Required action >> Determine the number of lines in the entries below in which the word "GetBuildInfo" appears, and reply with that number only.
─── Data in this exercise ───
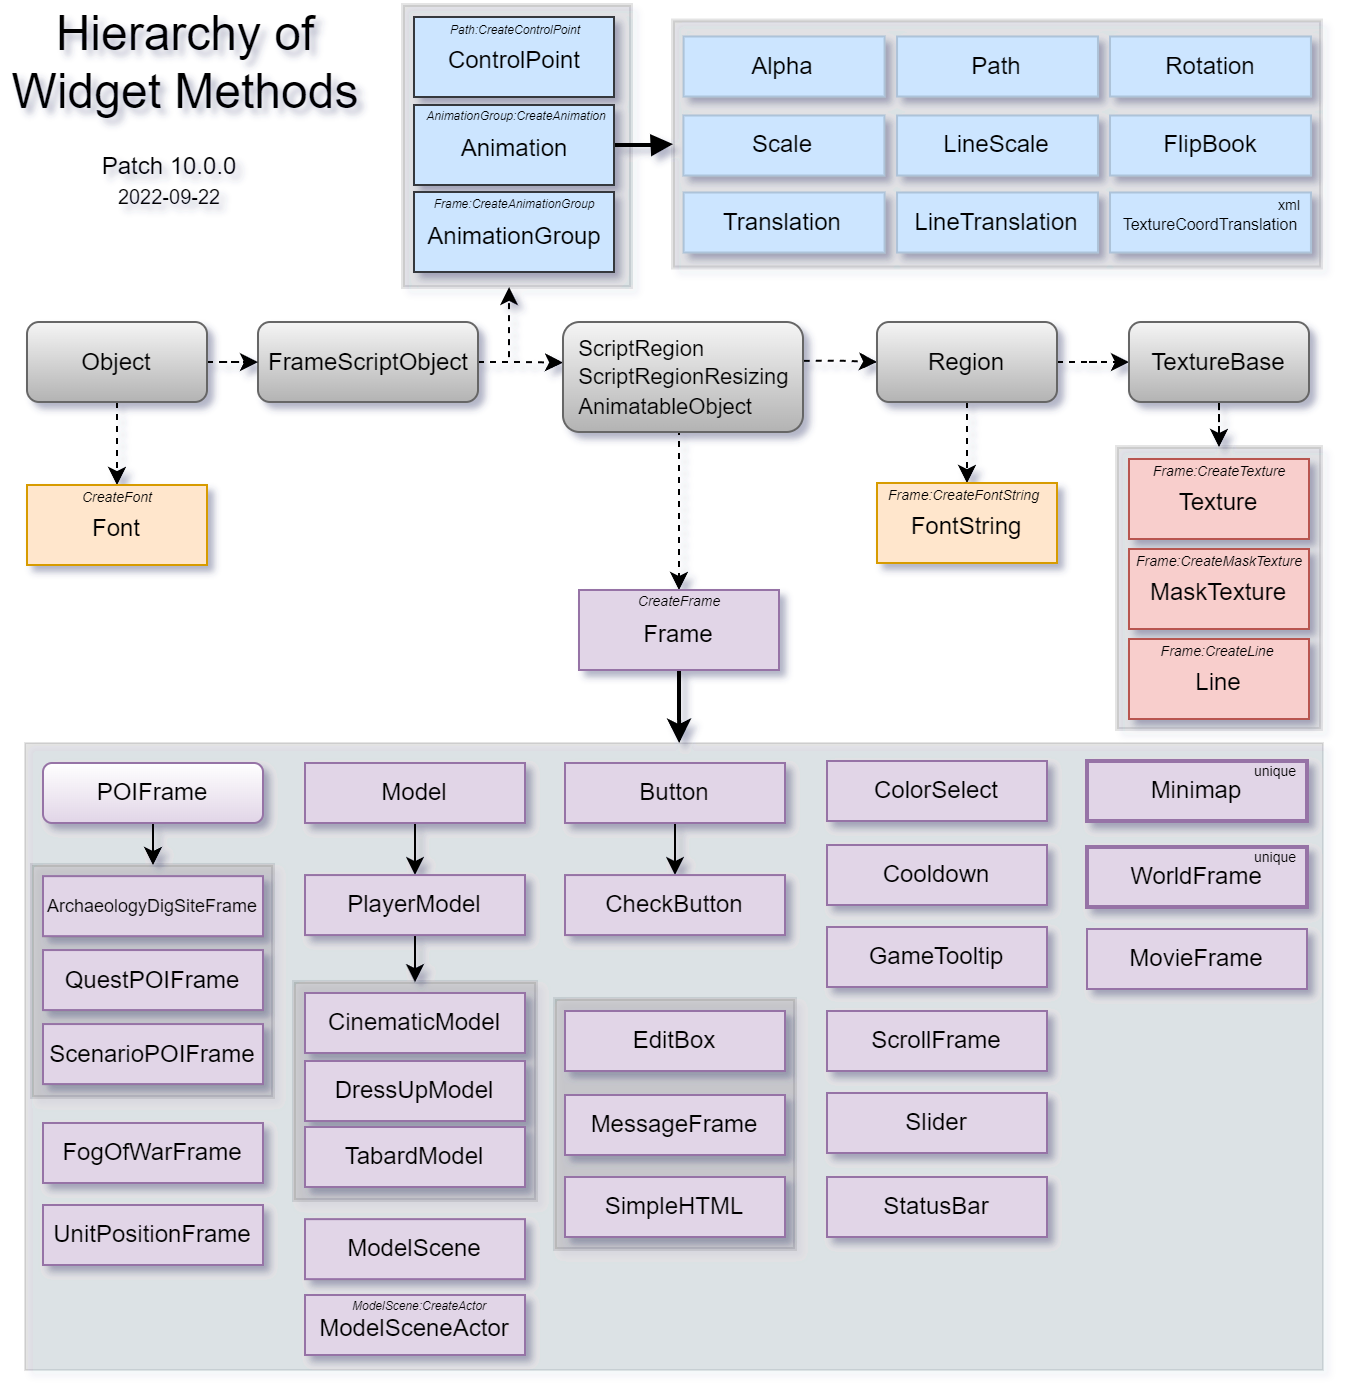
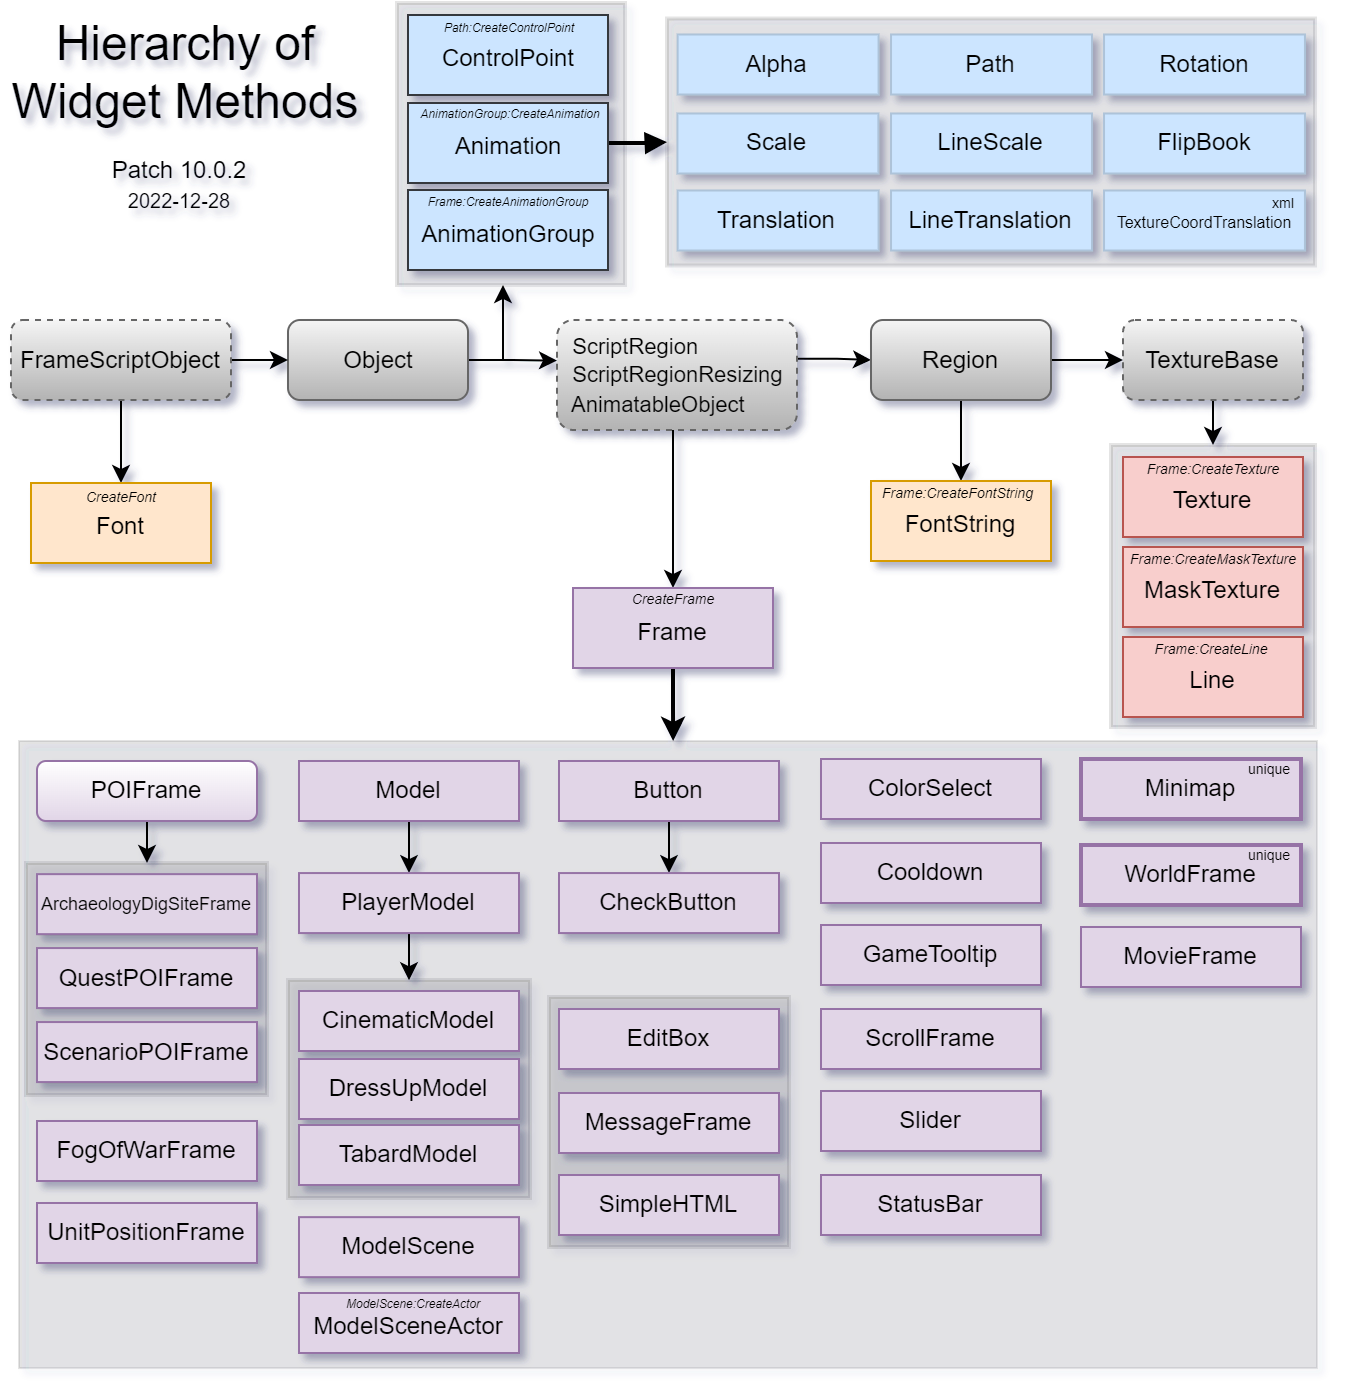
10.0.2 (47631)

diff --git a/README.md b/README.md
@@ -4,6 +4,6 @@ Global resources extracted from World of Warcraft for development purposes.
 * [GlobalStrings](https://github.com/Ketho/WowpediaDoc/blob/master/Projects/UpdateResources/GlobalStrings.lua) and [AtlasInfo](https://github.com/Ketho/WowpediaDoc/blob/master/Projects/UpdateResources/AtlasInfo.lua) are downloaded from [wow.tools](https://wow.tools/dbc/?dbc=globalstrings)
 * Templates and mixins are [parsed](https://github.com/Ketho/WowpediaDoc/blob/master/Projects/DumbXmlParser/DumbXmlParser.lua) from FrameXML
 ```lua
-GetBuildInfo() => "10.0.2", "46924", "Dec  1 2022", 100002
+GetBuildInfo() => "10.0.2", "47631", "Jan 12 2023", 100002
 ```
 ![](https://raw.githubusercontent.com/Ketho/BlizzardInterfaceResources/mainline/Resources/WidgetHierarchy.png)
───
Output below >> 2